> **Work to complete**
Could you retype the listing beneath, keeping each line exactly as it is?

> **Material shown**
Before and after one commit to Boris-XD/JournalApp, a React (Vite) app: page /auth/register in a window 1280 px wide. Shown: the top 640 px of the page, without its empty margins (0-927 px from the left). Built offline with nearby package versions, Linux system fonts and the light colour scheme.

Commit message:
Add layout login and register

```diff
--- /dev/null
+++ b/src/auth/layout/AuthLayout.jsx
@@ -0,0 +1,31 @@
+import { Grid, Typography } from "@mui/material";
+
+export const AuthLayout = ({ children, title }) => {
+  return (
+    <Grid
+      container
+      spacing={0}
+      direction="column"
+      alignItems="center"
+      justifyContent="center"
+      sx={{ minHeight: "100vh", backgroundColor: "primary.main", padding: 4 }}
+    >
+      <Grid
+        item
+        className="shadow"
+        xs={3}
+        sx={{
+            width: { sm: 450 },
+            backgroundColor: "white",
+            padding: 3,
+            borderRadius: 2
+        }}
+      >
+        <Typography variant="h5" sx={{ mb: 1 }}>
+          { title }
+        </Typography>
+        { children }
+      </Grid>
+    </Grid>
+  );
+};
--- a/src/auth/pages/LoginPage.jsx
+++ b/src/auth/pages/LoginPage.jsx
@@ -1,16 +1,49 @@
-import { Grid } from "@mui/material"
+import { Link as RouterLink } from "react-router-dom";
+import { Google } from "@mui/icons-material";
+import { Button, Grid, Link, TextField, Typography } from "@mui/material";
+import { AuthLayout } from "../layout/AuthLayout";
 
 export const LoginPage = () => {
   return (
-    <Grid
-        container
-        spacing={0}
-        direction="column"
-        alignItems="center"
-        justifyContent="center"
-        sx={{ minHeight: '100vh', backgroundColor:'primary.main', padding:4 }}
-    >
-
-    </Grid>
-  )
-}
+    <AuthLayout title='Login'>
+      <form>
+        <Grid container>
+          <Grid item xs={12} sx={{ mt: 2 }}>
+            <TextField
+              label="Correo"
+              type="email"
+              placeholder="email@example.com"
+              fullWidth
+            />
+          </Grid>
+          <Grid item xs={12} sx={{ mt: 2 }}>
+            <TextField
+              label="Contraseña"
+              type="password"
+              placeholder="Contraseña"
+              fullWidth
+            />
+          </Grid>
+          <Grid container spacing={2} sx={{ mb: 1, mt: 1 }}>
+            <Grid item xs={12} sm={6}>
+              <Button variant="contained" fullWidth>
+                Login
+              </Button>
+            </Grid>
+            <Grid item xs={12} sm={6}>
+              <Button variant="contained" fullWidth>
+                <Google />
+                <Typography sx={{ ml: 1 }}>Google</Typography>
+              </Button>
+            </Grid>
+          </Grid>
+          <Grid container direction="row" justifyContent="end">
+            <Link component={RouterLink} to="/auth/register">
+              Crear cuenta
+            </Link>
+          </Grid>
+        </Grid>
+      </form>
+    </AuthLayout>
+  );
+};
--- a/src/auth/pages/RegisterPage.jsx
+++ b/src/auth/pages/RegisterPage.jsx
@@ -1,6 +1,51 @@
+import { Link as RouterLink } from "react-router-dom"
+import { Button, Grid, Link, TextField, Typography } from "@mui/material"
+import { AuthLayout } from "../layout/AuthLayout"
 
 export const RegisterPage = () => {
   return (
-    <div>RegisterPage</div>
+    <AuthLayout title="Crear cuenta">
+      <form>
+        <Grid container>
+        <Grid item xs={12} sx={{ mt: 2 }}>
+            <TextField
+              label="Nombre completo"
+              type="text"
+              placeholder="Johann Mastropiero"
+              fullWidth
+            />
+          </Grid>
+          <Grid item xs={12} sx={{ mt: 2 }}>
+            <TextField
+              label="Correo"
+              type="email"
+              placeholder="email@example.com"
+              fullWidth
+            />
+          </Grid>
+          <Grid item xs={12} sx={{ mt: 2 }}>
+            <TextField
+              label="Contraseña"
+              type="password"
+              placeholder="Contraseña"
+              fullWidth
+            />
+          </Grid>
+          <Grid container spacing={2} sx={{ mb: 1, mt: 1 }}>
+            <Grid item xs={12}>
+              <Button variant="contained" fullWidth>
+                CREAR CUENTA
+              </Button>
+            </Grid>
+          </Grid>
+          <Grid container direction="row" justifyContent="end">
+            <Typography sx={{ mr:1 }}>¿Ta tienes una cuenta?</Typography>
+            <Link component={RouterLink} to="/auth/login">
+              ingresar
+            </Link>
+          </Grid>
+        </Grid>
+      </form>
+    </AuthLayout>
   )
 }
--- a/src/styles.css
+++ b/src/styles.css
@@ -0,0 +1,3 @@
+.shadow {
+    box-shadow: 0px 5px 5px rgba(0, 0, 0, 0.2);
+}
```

> **Worked solution**
Before and after one commit to Boris-XD/JournalApp, a React (Vite) app: page /auth/register in a window 1280 px wide. Shown: the top 640 px of the page, without its empty margins (0-927 px from the left). Built offline with nearby package versions, Linux system fonts and the light colour scheme.

Commit message:
Add layout login and register

```diff
--- /dev/null
+++ b/src/auth/layout/AuthLayout.jsx
@@ -0,0 +1,31 @@
+import { Grid, Typography } from "@mui/material";
+
+export const AuthLayout = ({ children, title }) => {
+  return (
+    <Grid
+      container
+      spacing={0}
+      direction="column"
+      alignItems="center"
+      justifyContent="center"
+      sx={{ minHeight: "100vh", backgroundColor: "primary.main", padding: 4 }}
+    >
+      <Grid
+        item
+        className="shadow"
+        xs={3}
+        sx={{
+            width: { sm: 450 },
+            backgroundColor: "white",
+            padding: 3,
+            borderRadius: 2
+        }}
+      >
+        <Typography variant="h5" sx={{ mb: 1 }}>
+          { title }
+        </Typography>
+        { children }
+      </Grid>
+    </Grid>
+  );
+};
--- a/src/auth/pages/LoginPage.jsx
+++ b/src/auth/pages/LoginPage.jsx
@@ -1,16 +1,49 @@
-import { Grid } from "@mui/material"
+import { Link as RouterLink } from "react-router-dom";
+import { Google } from "@mui/icons-material";
+import { Button, Grid, Link, TextField, Typography } from "@mui/material";
+import { AuthLayout } from "../layout/AuthLayout";
 
 export const LoginPage = () => {
   return (
-    <Grid
-        container
-        spacing={0}
-        direction="column"
-        alignItems="center"
-        justifyContent="center"
-        sx={{ minHeight: '100vh', backgroundColor:'primary.main', padding:4 }}
-    >
-
-    </Grid>
-  )
-}
+    <AuthLayout title='Login'>
+      <form>
+        <Grid container>
+          <Grid item xs={12} sx={{ mt: 2 }}>
+            <TextField
+              label="Correo"
+              type="email"
+              placeholder="email@example.com"
+              fullWidth
+            />
+          </Grid>
+          <Grid item xs={12} sx={{ mt: 2 }}>
+            <TextField
+              label="Contraseña"
+              type="password"
+              placeholder="Contraseña"
+              fullWidth
+            />
+          </Grid>
+          <Grid container spacing={2} sx={{ mb: 1, mt: 1 }}>
+            <Grid item xs={12} sm={6}>
+              <Button variant="contained" fullWidth>
+                Login
+              </Button>
+            </Grid>
+            <Grid item xs={12} sm={6}>
+              <Button variant="contained" fullWidth>
+                <Google />
+                <Typography sx={{ ml: 1 }}>Google</Typography>
+              </Button>
+            </Grid>
+          </Grid>
+          <Grid container direction="row" justifyContent="end">
+            <Link component={RouterLink} to="/auth/register">
+              Crear cuenta
+            </Link>
+          </Grid>
+        </Grid>
+      </form>
+    </AuthLayout>
+  );
+};
--- a/src/auth/pages/RegisterPage.jsx
+++ b/src/auth/pages/RegisterPage.jsx
@@ -1,6 +1,51 @@
+import { Link as RouterLink } from "react-router-dom"
+import { Button, Grid, Link, TextField, Typography } from "@mui/material"
+import { AuthLayout } from "../layout/AuthLayout"
 
 export const RegisterPage = () => {
   return (
-    <div>RegisterPage</div>
+    <AuthLayout title="Crear cuenta">
+      <form>
+        <Grid container>
+        <Grid item xs={12} sx={{ mt: 2 }}>
+            <TextField
+              label="Nombre completo"
+              type="text"
+              placeholder="Johann Mastropiero"
+              fullWidth
+            />
+          </Grid>
+          <Grid item xs={12} sx={{ mt: 2 }}>
+            <TextField
+              label="Correo"
+              type="email"
+              placeholder="email@example.com"
+              fullWidth
+            />
+          </Grid>
+          <Grid item xs={12} sx={{ mt: 2 }}>
+            <TextField
+              label="Contraseña"
+              type="password"
+              placeholder="Contraseña"
+              fullWidth
+            />
+          </Grid>
+          <Grid container spacing={2} sx={{ mb: 1, mt: 1 }}>
+            <Grid item xs={12}>
+              <Button variant="contained" fullWidth>
+                CREAR CUENTA
+              </Button>
+            </Grid>
+          </Grid>
+          <Grid container direction="row" justifyContent="end">
+            <Typography sx={{ mr:1 }}>¿Ta tienes una cuenta?</Typography>
+            <Link component={RouterLink} to="/auth/login">
+              ingresar
+            </Link>
+          </Grid>
+        </Grid>
+      </form>
+    </AuthLayout>
   )
 }
--- a/src/styles.css
+++ b/src/styles.css
@@ -0,0 +1,3 @@
+.shadow {
+    box-shadow: 0px 5px 5px rgba(0, 0, 0, 0.2);
+}
```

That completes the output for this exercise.